Where may I find the Sources quoted?

You may find the Sources quoted at:

Sources
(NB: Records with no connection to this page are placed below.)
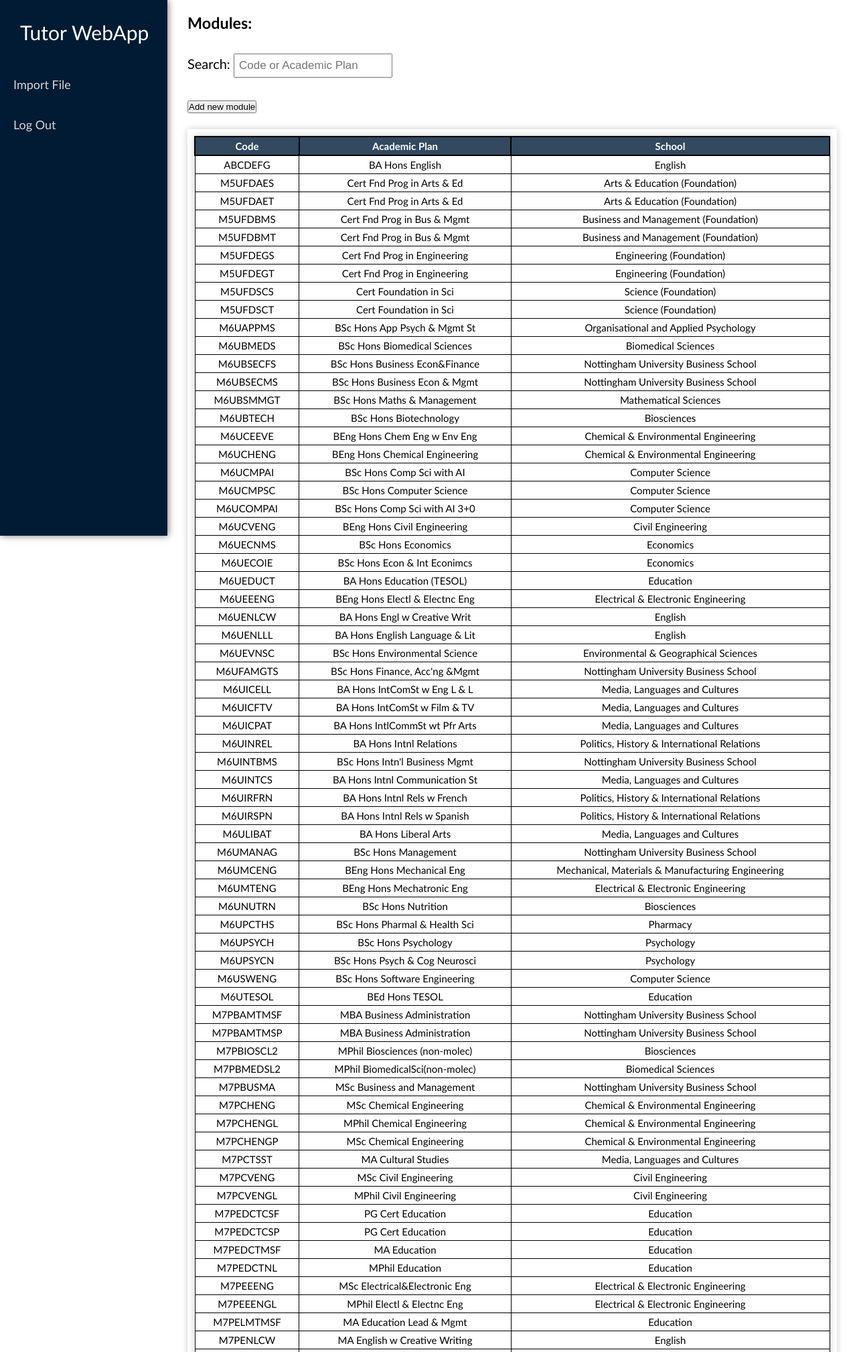
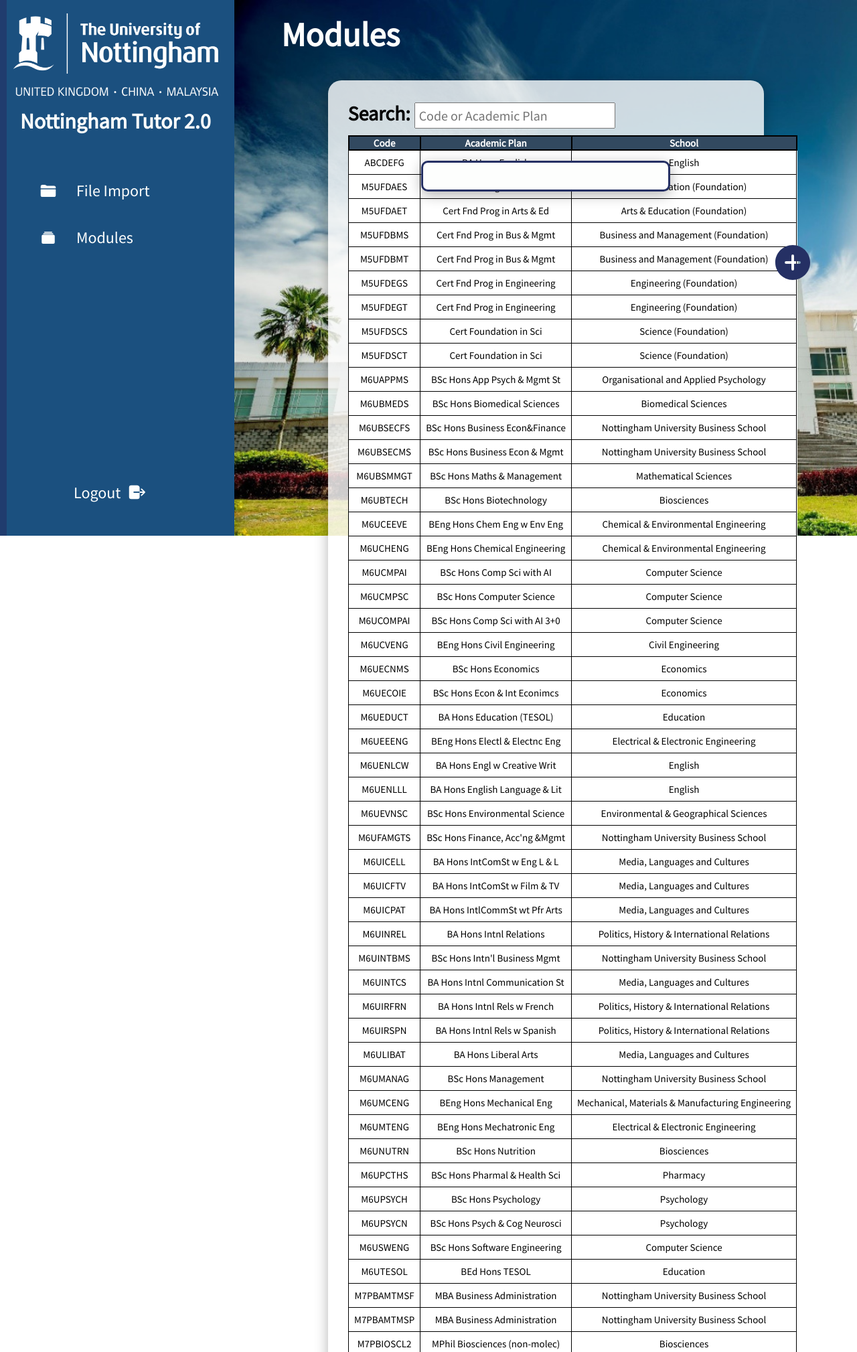
Before and after one commit to yenxuan1381/personal-tutoring-system, a PHP site: page /Codes/Modulespage.php in a window 1280 px wide. Shown: the top 2019 px of the page at 67% size. Run offline with PHP 8.4, Linux system fonts and the light colour scheme; the visitor is signed in with stand-in values (Sample User, id 1); data that the repository does not hold is empty.

Commit message:
All done except for modulepage.php, tutor change student remarks and academic and the bug

```diff
--- a/Codes/Modulespage.php
+++ b/Codes/Modulespage.php
@@ -21,117 +21,58 @@
 
 	// Query to look for specific schools
 	$specificmodulequery = 'SELECT * FROM `academic plan codes` WHERE school LIKE "'.$whichschool.'"';
-
 ?>
 
 <!DOCTYPE html>
-<html>
+<html lang="en">
+
 	<head>
-	<link rel="stylesheet" href="default.css">
-
-		<title>
-			Modules
-		</title>
-
-		<style>
-		.close
-		{
-			position:absolute;
-			transition:all 500ms;
-			top:20px;
-			right:30px;
-			font-size:30px;
-			font-weight:bold;
-			text-decoration:none;
-			color:black;
+		<meta name="vieport" content="width=device-width, initial-scale=1.0">
+		<title>Nottingham Tutor 2.0</title>
+		<link rel="stylesheet" type="text/css" href="style.css">
+		<link rel="stylesheet" type="text/css" href="modulespage.css">
+	</head>
+	<body>
+		<aside>
+			<div class="header">
+				<div class="logo">
+					<img src="./image/logo1.png" alt="" >
+					<span class="title">Nottingham Tutor 2.0</span>
+				</div>
+				<div class="hidden">
+					<img src="./image/icon.png" alt="">
+				</div>
+			</div>
+			<div class="menu">
+				<?php
+					if($_SESSION['category'] == "Student") {
+						require_once "sidebar_student.php";
 					}
-
-		.overlay
-		{
-			position:fixed;
-			top:0;
-			bottom:0;
-			left:0;
-			right:0;
-			background:rgba(0,50,75,0.7);
-			transition:all 500ms;
-			visibility:hidden;
-			opacity:0;
+					else if($_SESSION['category'] == "Tutor"){
+						require_once "sidebar_tutor.php";
+					}else{
+						require_once "sidebar_admin.php";
 					}
-
-		.overlay:target
-		{
-			visibility:visible;
-			opacity:1;
-		}
-
-		.popupchange
-		{
-			margin:225px auto;
-			padding:15 30 30;
-			background:white;
-			border-radius:5px;
-			width:22%;
-			height:27%;
-			position:relative;
-			transition:all 5s ease-in-out;
-		}
-
-		.popupconfirm
-		{
-			margin:225px auto;
-			padding:15 30 30;
-			background:white;
-			border-radius:5px;
-			width:17%;
-			height:25%;
-			position:relative;
-			transition:all 5s ease-in-out;
-		}
-		</style>
-
-	</head>
-	<!-- Start Menu -->
-	<div class="nav-btn">Menu</div>
-	<div class="container">
-		<div class="sidebar">
-
-			<nav>
-				<a href="#">Tutor <span>WebApp</span></a>
-				<ul>
-					<li><a href="Importpage.php">Import File</a></li>
-					<li><a href="Loginpage.php">Log Out</a></li>
-				</ul>
-			</nav>
+				?>
 			</div>
-	<!-- End Menu -->
-	<div class="main-content">
-
-			<h3><b>Modules: </b></h3>
-			<br>
+			<div class="logout">
+				<a href="Loginpage.php">
+					<span class="title">Logout</span>
+					<ion-icon name="log-out"></ion-icon>
+				</a>
+			</div>
+		</aside>
+		<main>
+			<div class="background">
+				<div class="background-image"></div>
+				<div class="title-container">
+					<span class="title">Modules</span>
+				</div>
+				<div class="content-container">
 					<div class="search-container">
 						<form action="" method="post">
 							Search: <input type="text" id="searchbar" name="search" placeholder="Code or Academic Plan" onkeyup="showRows(this.value)">
 						</form>
-			 </div>
-			<br />
-			<br />
-			<br />
-
-			<!-- Form to go to go create new module page -->
-			<form id="newmodule" action="Newmodulepage.php" method="POST">
-				<input type="hidden" id="modulecode" name="modulecode" value="" />
-				<input type="button" value="Add new module" onclick="gotomoduleeditpage(null)"/>
-			</form>
-
-
-			<br />
-
-			<!-- Start Panel -->
-			<div class="panel-wrapper">
-				<div class="panel-head">
-			<!-- Start Table -->
-
 						<div id="ModulesInfo" class="table-wrapper">
 							<table class="fl-table">
 								<thead>
@@ -179,7 +120,20 @@
 								</tbody>
 							</table>
 						</div>
+					</div>
+				</div>
+				<div class="function-icon">
+                    <a href="AddAnnouncement.php">
+                        <ion-icon name="add-circle"></ion-icon>
+                    </a>
+                </div>
+				<div id="popup">
 
+				</div>
+			</div>
+		</main>
+	<script type="module" src="https://unpkg.com/ionicons@5.5.2/dist/ionicons/ionicons.esm.js"></script>
+	<script nomodule src="https://unpkg.com/ionicons@5.5.2/dist/ionicons/ionicons.js"></script>
 	<script>
 		var input = document.getElementById("searchbar");
 		input.addEventListener("keydown", function(event)
@@ -221,10 +175,5 @@
 			xmlhttp.send();
 		}
 		</script>
-
-				<!-- End Table -->
-				</div>
-			</div>
-			<!-- End Panel -->
-			</div>
+	</body>
 </html>
--- a/Codes/Todolist.php
+++ b/Codes/Todolist.php
@@ -100,6 +100,11 @@
 					?>
                 </ul>
             </div>
+            <div class="back-button">
+                <a href="UserInformationTutors.php?LectID=<?php echo $userid ?>">
+                    <ion-icon name="arrow-back"></ion-icon>
+                </a>
+            </div>
         </main>
         <script type="module" src="https://unpkg.com/ionicons@5.5.2/dist/ionicons/ionicons.esm.js"></script>
         <script nomodule src="https://unpkg.com/ionicons@5.5.2/dist/ionicons/ionicons.js"></script>
--- a/Codes/UserInformationTutors.php
+++ b/Codes/UserInformationTutors.php
@@ -90,6 +90,9 @@
                     </div>
                     <span class="role">Tutor</span>
                 </div>
+                <div class="to-do-list">
+                    <a href="ToDoList.php"><ion-icon name="checkmark-done-circle"></ion-icon></a>
+                </div>
             </div>
             <div class="lower_profile">
                 <div class="info">
@@ -104,9 +107,6 @@
          			<strong>Office Location: </strong> <?php echo $office['office'] ?> </br>
          			<strong>Tutor Position: </strong> <?php echo $tutorPosition ?> </br>
                 </div>
-                <div class="to-do-list">
-                    <a href="ToDoList.php">Click here (To-Do List) TBU</a>
-                </div>
             </div>
 		</div>
 			</div>
--- /dev/null
+++ b/Codes/modulespage.css
@@ -0,0 +1,156 @@
+.background
+{
+    position: absolute;
+    width: 100%;
+    height: 100%;
+
+}
+
+.background-image
+{
+    position: fixed;
+    width: calc(100% - 350px);
+    height: 100%;
+    background-image: url(image/background2.jpeg);
+    background-repeat: no-repeat;
+    background-size: cover;
+}
+.title-container
+{
+    position: absolute;
+    width: 100%;
+    padding: 20px 70px;
+}
+
+.title-container .title
+{
+    font-size: 50px;
+    color: var(--white);
+    font-weight: bold;
+    height: 10%;
+}
+
+.content-container
+{
+    position: absolute;
+    width: 70%;
+    min-height: 70%;
+    left: 15%;
+    top: 15%;
+    background: rgba(255,255,255,.8);
+    border-radius: 20px;
+    box-shadow: 0 5px 20px rgba(0, 0, 0, .3);
+    padding: 30px;
+}
+
+.content-container .search-container
+{
+    position: relative;
+    font-size: 30px;
+    font-weight: bold;
+}
+
+.content-container .search-container form input[type="text"]
+{
+    font-size: 20px;
+    width: 300px;
+    padding: 5px;
+    margin-bottom: 10px;
+}
+
+.fl-table
+{
+    position: relative;
+    border-radius: 5px;
+    font-size: 12px;
+    font-weight: normal;
+	border: 1px solid;
+    border-collapse: collapse;
+    width: 100%;
+    max-width: 100%;
+    white-space: nowrap;
+    background-color: white;
+    overflow: auto;
+}
+
+td a
+{
+	color: #000;
+}
+
+.fl-table td
+{
+    text-align: center;
+    padding: 8px;
+	font-size: 15px;
+    border-right: 1px solid #f8f8f8;
+	border: 1px solid;
+}
+
+.fl-table th
+{
+    font-size: 15px;
+    color: #ffffff;
+	border: 2px solid black;
+    background: #324960;
+}
+
+
+.fl-table thead th:nth-child(odd)
+{
+    color: #ffffff;
+    background: #324960;
+}
+
+.function-icon
+{
+    position: fixed;
+    right:5%;
+    top: 45%;
+    width: 5%;
+    display: flex;
+    align-items: center;
+    justify-items: center;
+}
+
+.function-icon ion-icon
+{
+    font-size: 4rem;
+    color: var(--blue1);
+}
+.function-icon ion-icon:hover
+{
+    font-size: 5rem;
+}
+
+.function-icon ion-icon:hover
+{
+    font-size: 5rem;
+    color: var(--blue1);
+}
+
+#popup
+{
+    position: absolute;
+    top: 30%;
+    left: 30%;
+    width: 40%;
+    max-height: 60%;
+    background-color: var(--white);
+    border: 3px solid var(--blue1);
+    border-radius: 10px;
+    box-shadow: 0 5px 20px rgba(0, 0, 0, .3);
+    visibility: visible;
+    padding: 20px;
+    z-index: 1;
+    overflow: auto;
+}
+
+
+
+
+@media only screen and (max-width: 1200px){
+    .background-image{
+        width: calc(100% - 100px);
+    }
+}
--- /dev/null
+++ b/Codes/sidebar_admin.php
@@ -0,0 +1,14 @@
+<ul>
+    <li>
+        <a href="Importpage.php">
+            <ion-icon name="folder"></ion-icon>
+            <span class="title">File Import</span>
+        </a>
+    </li>
+    <li>
+        <a href="Modulespage.php">
+            <ion-icon name="albums"></ion-icon>
+            <span class="title">Modules</span>
+        </a>
+    </li>
+</ul>
```
Also changed, not shown: Codes/Importpage.php (+59 -52 lines), Codes/UserInformationStudent.php (+22 -6 lines), Codes/import.js (added, +71 -0 lines), Codes/importpage.css (added, +115 -0 lines), Codes/profile.css (+31 -19 lines), Codes/profile_tutor.css (+18 -15 lines). Lines whose indentation alone changed are shown as unchanged.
  1. Lesbian, Gay, Bisexual, and Transgender Health: Lesbian and Bisexual Women. Page Last Reviewed: 22 April 2021. Centers for Disease Control and Prevention https://www.cdc.gov/lgbthealth/women.html Accessed: 06 August 2021
  2. LGBTQ+ Health: Summary. Page Last Updated on: 05 May 2021. Topic Last Reviewed: 14 May 2018. MedlinePlus https://medlineplus.gov/lgbtqhealth.html Accessed: 06 August 2021
  3. Lesbian, Gay, Bisexual, and Transgender Health: Lesbian and Bisexual Women. Page Last Reviewed: 22 April 2021. Centers for Disease Control and Prevention https://www.cdc.gov/lgbthealth/women.html Accessed: 06 August 2021
  4. Factors Affecting LGBTI People. Beyondblue https://www.beyondblue.org.au/who-does-it-affect/lesbian-gay-bi-trans-and-intersex-lgbti-people/factors-affecting-lgbti-people Accessed: 06 August 2021
  5. Factors Affecting LGBTI People – Lesbians and Other Women Attracted To Women. Beyondblue https://www.beyondblue.org.au/who-does-it-affect/lesbian-gay-bi-trans-and-intersex-lgbti-people/factors-affecting-lgbti-people Accessed: 06 August 2021
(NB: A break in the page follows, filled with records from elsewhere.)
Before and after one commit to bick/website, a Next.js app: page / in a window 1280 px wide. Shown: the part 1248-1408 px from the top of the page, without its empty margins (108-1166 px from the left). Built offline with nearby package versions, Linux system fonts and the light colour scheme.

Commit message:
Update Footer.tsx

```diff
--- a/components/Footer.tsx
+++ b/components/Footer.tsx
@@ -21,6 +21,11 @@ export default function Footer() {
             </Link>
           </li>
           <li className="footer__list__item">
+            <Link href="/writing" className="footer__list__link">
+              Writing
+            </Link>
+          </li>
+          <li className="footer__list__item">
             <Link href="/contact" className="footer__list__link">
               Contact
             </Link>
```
Topic Last Updated: 03 September 2021 – Topic Last Reviewed: 06 August 2021

“It is important to note that not all midlife women experience mood problems, but some women are more vulnerable than others to developing either…”. Read more

“Many women report symptoms of depressed mood, stress, anxiety, and a decreased sense of well-being around the time of menopause”. Read more
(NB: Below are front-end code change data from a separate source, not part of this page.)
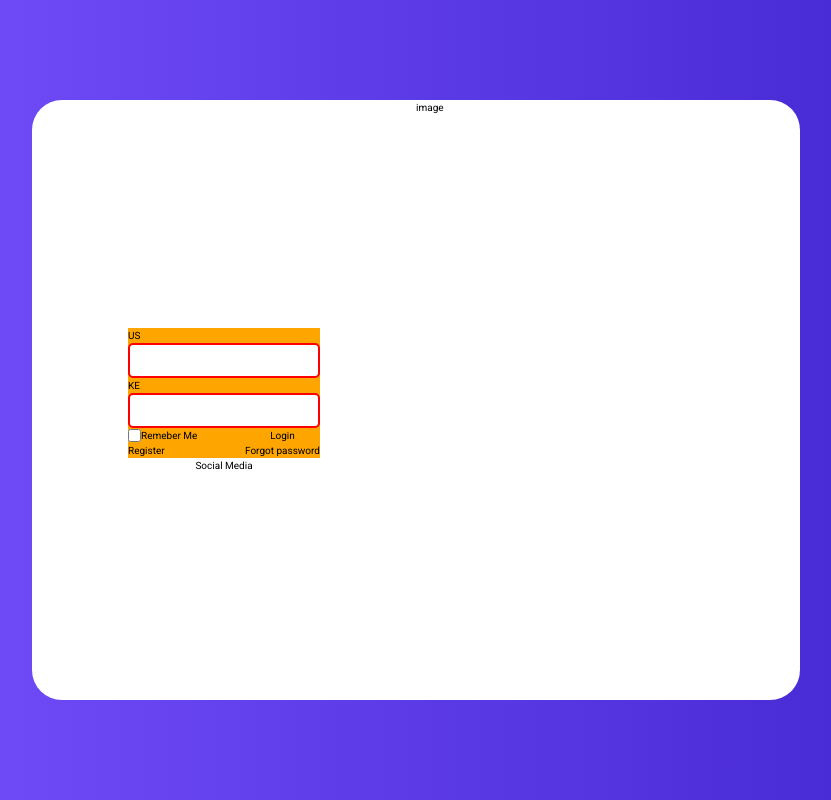
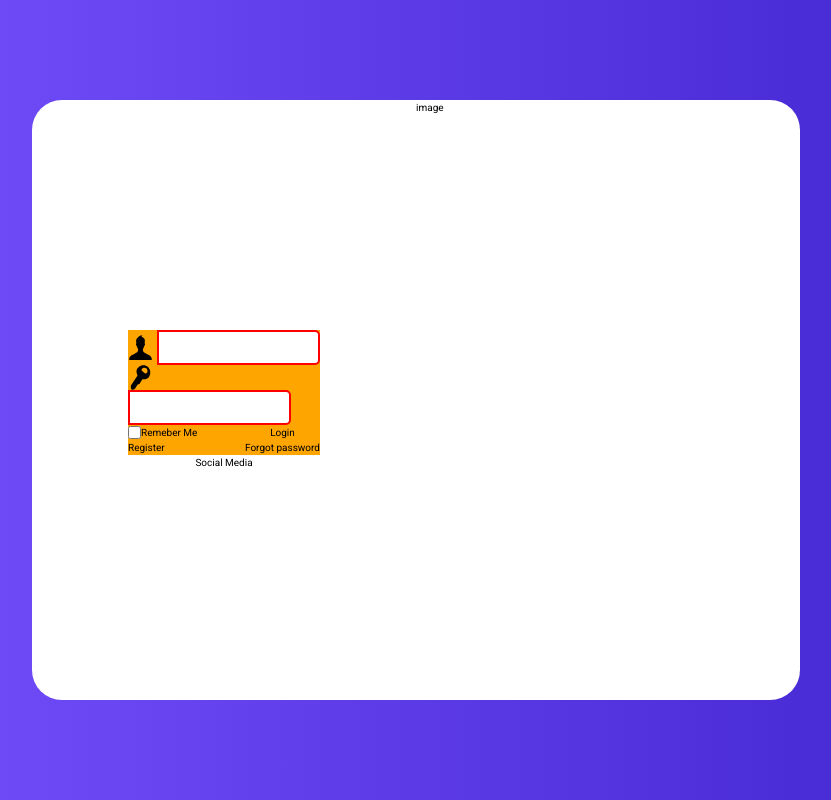
Before and after one commit to KarthikDevadiga/findme-app, a Vue app: page / in a window 1280 px wide. Shown: the whole page, without its empty margins (224-1055 px from the left). Built offline with nearby package versions, Linux system fonts and the light colour scheme.

Commit message:
styled icon

```diff
--- a/src/App.vue
+++ b/src/App.vue
@@ -14,12 +14,24 @@ import HelloWorld from './components/HelloWorld.vue'
         <div class="form_section w-1/2 flex flex-col items-center">
           <div class="login_form w-full">
             <form action="" type="submit" class="login">
-              <div class="login__user-name">
-                <div class="login__user-icon">US</div>
+              <div class="login__user-name flex justify-between items-center">
+                <div class="login__user-icon">
+                  <svg class="user-icon h-10 w-10">
+                    <use
+                      xlink:href="src/assets/svg/icomoon/sprite.svg#icon-user"
+                    ></use>
+                  </svg>
+                </div>
                 <input class="login__login-input" type="text" />
               </div>
               <div class="login__user-password">
-                <div class="login__key-icon">KE</div>
+                <div class="login__key-icon">
+                  <svg class="key-icon h-10 w-10">
+                    <use
+                      xlink:href="src/assets/svg/icomoon/sprite.svg#icon-key"
+                    ></use>
+                  </svg>
+                </div>
                 <input class="login__login-input" type="text" />
               </div>
               <div class="login__button_login flex justify-between">
@@ -58,14 +70,17 @@ import HelloWorld from './components/HelloWorld.vue'
 </template>
 
 <style scoped lang="scss">
+// need to change the backgroud color for input field and icon
 .login {
   background-color: orange;
 
   &__login-input {
     border: 2px solid red;
     height: 3.5rem;
-    width: 100%;
+    width: 85%;
     border-radius: 5px;
+    border-top-left-radius: 0px;
+    border-bottom-left-radius: 0px;
   }
 }
 </style>
```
“Examples of mental illness include depression, anxiety disorders, schizophrenia, eating disorders and addictive behaviors”. Read more